With the dearth of news due to a communication blackout, the Syrian authorities are managing to curtail most information about their military operations. To this end, the Assad regime did not allow a United Nations humanitarian mission to enter the city of Daraa. The UN humanitarian mission chief confirmed that the visit had been agreed upon with the Syrian authorities, but the mission was postponed until later this week. Fearful of a backlash given its growing violations of basic human rights, Syria dropped its bid for a seat on the UN Human Rights Council.
So far, the official Syrian position is to blame "armed gangs" for the violence and to accuse radical Muslim groups of attacking the army and attempting to oust the government. However, opposition activists are denying these accusations, saying that they will not resort to violence in their struggle for freedom.

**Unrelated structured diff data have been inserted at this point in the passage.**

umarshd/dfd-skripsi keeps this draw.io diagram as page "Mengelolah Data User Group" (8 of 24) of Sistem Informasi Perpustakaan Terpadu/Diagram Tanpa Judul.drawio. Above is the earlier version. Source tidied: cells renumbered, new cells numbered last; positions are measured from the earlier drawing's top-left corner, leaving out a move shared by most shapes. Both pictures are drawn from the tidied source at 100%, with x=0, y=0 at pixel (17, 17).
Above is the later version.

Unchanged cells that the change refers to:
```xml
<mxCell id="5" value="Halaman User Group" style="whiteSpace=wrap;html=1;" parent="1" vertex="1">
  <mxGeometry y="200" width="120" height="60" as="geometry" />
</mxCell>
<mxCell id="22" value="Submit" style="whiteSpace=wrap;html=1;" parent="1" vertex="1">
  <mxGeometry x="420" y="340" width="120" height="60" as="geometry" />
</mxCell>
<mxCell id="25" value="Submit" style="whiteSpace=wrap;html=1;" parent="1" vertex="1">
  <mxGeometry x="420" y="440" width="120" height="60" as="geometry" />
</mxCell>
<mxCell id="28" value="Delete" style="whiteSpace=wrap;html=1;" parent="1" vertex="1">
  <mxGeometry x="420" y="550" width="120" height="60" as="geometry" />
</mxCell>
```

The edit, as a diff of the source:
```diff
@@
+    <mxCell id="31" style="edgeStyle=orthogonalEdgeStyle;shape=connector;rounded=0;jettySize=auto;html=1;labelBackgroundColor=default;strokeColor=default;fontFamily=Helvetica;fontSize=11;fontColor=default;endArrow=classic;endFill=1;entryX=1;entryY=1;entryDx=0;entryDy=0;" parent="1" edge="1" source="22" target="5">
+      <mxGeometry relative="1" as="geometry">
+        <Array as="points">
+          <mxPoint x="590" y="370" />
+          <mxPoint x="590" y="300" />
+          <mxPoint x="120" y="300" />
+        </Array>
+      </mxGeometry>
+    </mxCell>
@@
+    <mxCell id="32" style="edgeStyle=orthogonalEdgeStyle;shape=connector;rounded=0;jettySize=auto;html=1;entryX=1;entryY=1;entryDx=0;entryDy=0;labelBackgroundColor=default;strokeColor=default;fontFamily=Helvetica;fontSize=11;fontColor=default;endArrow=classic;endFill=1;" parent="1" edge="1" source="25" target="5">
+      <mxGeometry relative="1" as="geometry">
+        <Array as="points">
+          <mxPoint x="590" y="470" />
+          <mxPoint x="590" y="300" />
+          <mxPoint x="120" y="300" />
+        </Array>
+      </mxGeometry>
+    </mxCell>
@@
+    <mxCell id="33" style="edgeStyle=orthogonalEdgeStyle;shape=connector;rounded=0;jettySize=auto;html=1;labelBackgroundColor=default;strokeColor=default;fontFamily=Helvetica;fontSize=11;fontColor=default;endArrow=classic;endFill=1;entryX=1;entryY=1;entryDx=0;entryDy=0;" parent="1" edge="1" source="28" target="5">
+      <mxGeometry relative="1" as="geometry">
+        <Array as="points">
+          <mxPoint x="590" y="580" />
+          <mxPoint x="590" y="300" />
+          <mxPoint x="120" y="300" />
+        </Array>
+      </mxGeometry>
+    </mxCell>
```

Meanwhile in Washington, Senators Joe Lieberman, Marco Rubio, Ben Cardin and John McCain, presented a bipartisan resolution calling on President Barak Obama to 'do more' in order to stop the brutal crackdown on political protestors in Syria. The four Senators commended the US administration for authorizing targeted sanctions on some of the Syrian leaders and urged the President "to act swiftly to expand the list of sanctioned persons to include all individuals responsible for gross human rights abuses in Syria, including Bashar al-Assad" and "to speak out directly, and personally, to the people of Syria about the situation in their country."
Most importantly, the resolution seeks to form a coalition of "allies and partners at the United Nations Security Council to condemn and hold accountable human rights abusers in Syria and to support the human rights of the people of Syria."
For his part, Senator John Kerry, a self-professed friend of Assad and former advocate of the US policy of rapprochement with Syria, broke away from his past convictions, explaining that Assad is no longer willing to reform. Kerry added, "Syria will change, as it embraces a legitimate relationship with the United States and the West and economic opportunity that comes with it and the participation that comes with it."
The European Union is also applying Pressure on the Syrian regime and has placed sanctions on 13 members of Assad's inner circle, including his brother and several cousins. All 27 EU countries froze their assets and prevent them from traveling to the countries of the EU. Furthermore, Brussels imposed an arms embargo on Syria saying in statement that it will prohibit sending "arms and equipment that could be used for internal repression."
Pressure is mounting on the Syrian regime to change its course or face its demise. Protesters in Syria are adamant about changing the regime, but with several military engagements abroad and uncertainty about what could follow the regime's departure, the U.S. appears hesitant to declare that Assad has lost legitimacy. Yet the unwavering brutality is quickly ridding the regime of its friends and the international community may have to prepare for a new phase in the showdown between the government and protesters. The coming confrontation in Homs, the possible reaction of the influential merchant class in Damascus and Aleppo, and growing uneasiness within the Syrian military towards more bloodletting will all be key elements in how current historic events unfold.